Anthony, however, desires Deseré for himself. To what lengths will he go to win the forbidden love of a slave? Will owning Deseré be the only way Anthony can ever possess her while her heart belongs to another man?

Read a sample here, and if you'd like to buy a copy, click here. Nothing like a little shameless self-promotion!

Thanks for visiting and have a great week!

Monday, December 11, 2017

White Like Her

Gail's Mother
Last week my friend Lisa sent me an article from the Washington Post. Mystery writer Gail Lukasik tells the story of her mother's mixed race ancestry in White Like Her. I found the article so fascinating, I ordered the book! I love family histories, especially when a secret is involved. An excerpt of the article is below:

I’d never seen my mother so afraid.
“Promise me,” she pleaded, “you won’t tell anyone until after I die. How will I hold my head up with my friends?”
For two years, I’d waited for the right moment to confront my mother with the shocking discovery I made in 1995 while scrolling through the 1900 Louisiana census records. In the records, my mother’s father, Azemar Frederic of New Orleans, and his entire family were designated black.
The discovery had left me reeling, confused and in need of answers. My sense of white identity had been shattered.
My mother’s visit to my home in Illinois seemed like the right moment. This was not a conversation I wanted to have on the phone.
Author Gail Lukasik
But my mother’s fearful plea for secrecy only added to my confusion about my racial identity. As did her 1921 birth certificate that I obtained from the state of Louisiana, which listed her race as “col” (colored), and a 1940 Louisiana census record, which listed my mother, Alvera Frederic, as Neg/Negro, working in a tea shop in New Orleans. Four years later, she moved north and married my white father.
Reluctantly, I agreed to keep my mother’s secret. For 17 years I told no one, except my husband, my two children and two close friends that my mother was passing as white. It was the longest and most difficult secret I’d ever held.
My mother’s pale, olive skin and European features appeared to belie the government documents defining her as African American, allowing her to escape that public designation for most of her adult life.
In the silence of those 17 years, I tried to break through my mother’s wall of silence. But every time I tried, she politely but firmly changed the subject. Her refusal to talk about her mixed race only fueled my curiosity. How had she deceived my racist white father?

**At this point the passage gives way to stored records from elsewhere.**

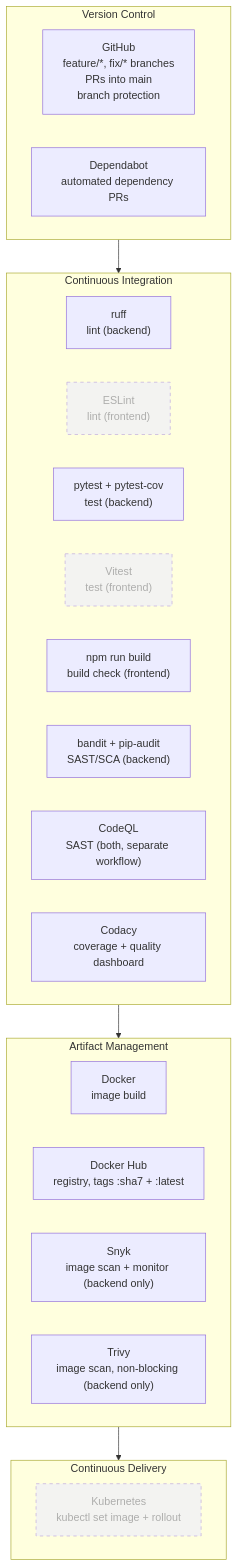
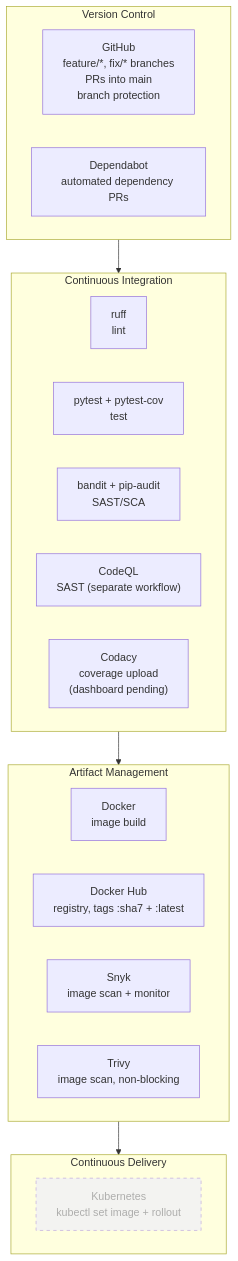
Before and after one commit to eduardopiairo/customer-code: the third of 4 diagrams in CICD-diagram.md, drawn with Mermaid. The commit also changed other lines of this file, not shown here.

Commit message:
diagram update with stages and tools

````diff
--- a/CICD-diagram.md
+++ b/CICD-diagram.md
@@ -101,37 +103,34 @@
 ```mermaid
 flowchart TD
     subgraph VC["Version Control"]
         direction LR
         GH["GitHub\nfeature/*, fix/* branches\nPRs into main\nbranch protection"]
         DB["Dependabot\nautomated dependency PRs"]
     end
 
     subgraph CI["Continuous Integration"]
         direction LR
-        Ruff["ruff\nlint (backend)"]
-        ESLint["ESLint\nlint (frontend)"]:::disabled
-        Pytest["pytest + pytest-cov\ntest (backend)"]
-        Vitest["Vitest\ntest (frontend)"]:::disabled
-        NpmBuild["npm run build\nbuild check (frontend)"]
-        Bandit["bandit + pip-audit\nSAST/SCA (backend)"]
-        CodeQL["CodeQL\nSAST (both, separate workflow)"]
-        Codacy["Codacy\ncoverage + quality dashboard"]
+        Ruff["ruff\nlint"]
+        Pytest["pytest + pytest-cov\ntest"]
+        Bandit["bandit + pip-audit\nSAST/SCA"]
+        CodeQL["CodeQL\nSAST (separate workflow)"]
+        Codacy["Codacy\ncoverage upload\n(dashboard pending)"]
     end
 
     subgraph AM["Artifact Management"]
         direction LR
         Docker["Docker\nimage build"]
         DockerHub["Docker Hub\nregistry, tags :sha7 + :latest"]
-        Snyk["Snyk\nimage scan + monitor (backend only)"]
-        Trivy["Trivy\nimage scan, non-blocking (backend only)"]
+        Snyk["Snyk\nimage scan + monitor"]
+        Trivy["Trivy\nimage scan, non-blocking"]
     end
 
     subgraph CD["Continuous Delivery"]
         direction LR
         K8s["Kubernetes\nkubectl set image + rollout"]:::disabled
     end
 
     VC --> CI --> AM --> CD
 
     classDef disabled stroke-dasharray: 5 5,opacity:0.6
 ```
````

Why was she so fearful and ashamed of her black heritage?
Using my skills as a seasoned mystery author, I started sifting through the details of her life, looking for clues that would help me understand her. But this real-life mystery only intensified as I tried to sort truth from fiction.
I am eagerly waiting for my copy of White Like Her to arrive! Any secrets in your family?
Thanks for visiting and have a great week!

Monday, December 4, 2017

African Chicken Treat

I'm always looking for quick, easy and delicious meals, and this one sounds like a winner from Fix It and Forget It, one of my favorite slow-cooker cookbooks. Enjoy!

African Chicken Treat

1 1/2 cups water
2 t chicken bouillon granules
2 ribs celery, thinly sliced
2 onions, thinly sliced
1 cup red pepper, sliced
1 green pepper, sliced
8 skinless chicken thighs
1/2 crunchy peanut butter
crushed chili pepper of your choice

Combine water, chicken bouillon granules, celery, onions and peppers in slow cooker. Spread peanut butter on both sides of chicken. Sprinkle with chili pepper. PLace on top of ingredients in slow cooker. Cover and cook on LOW 5-6 hours.

I'd serve this with rice and a salad. I have another African chicken recipe, but this one sounds a lot easier! I love peanut butter with chicken. Do you? Thanks for visiting and have a great week!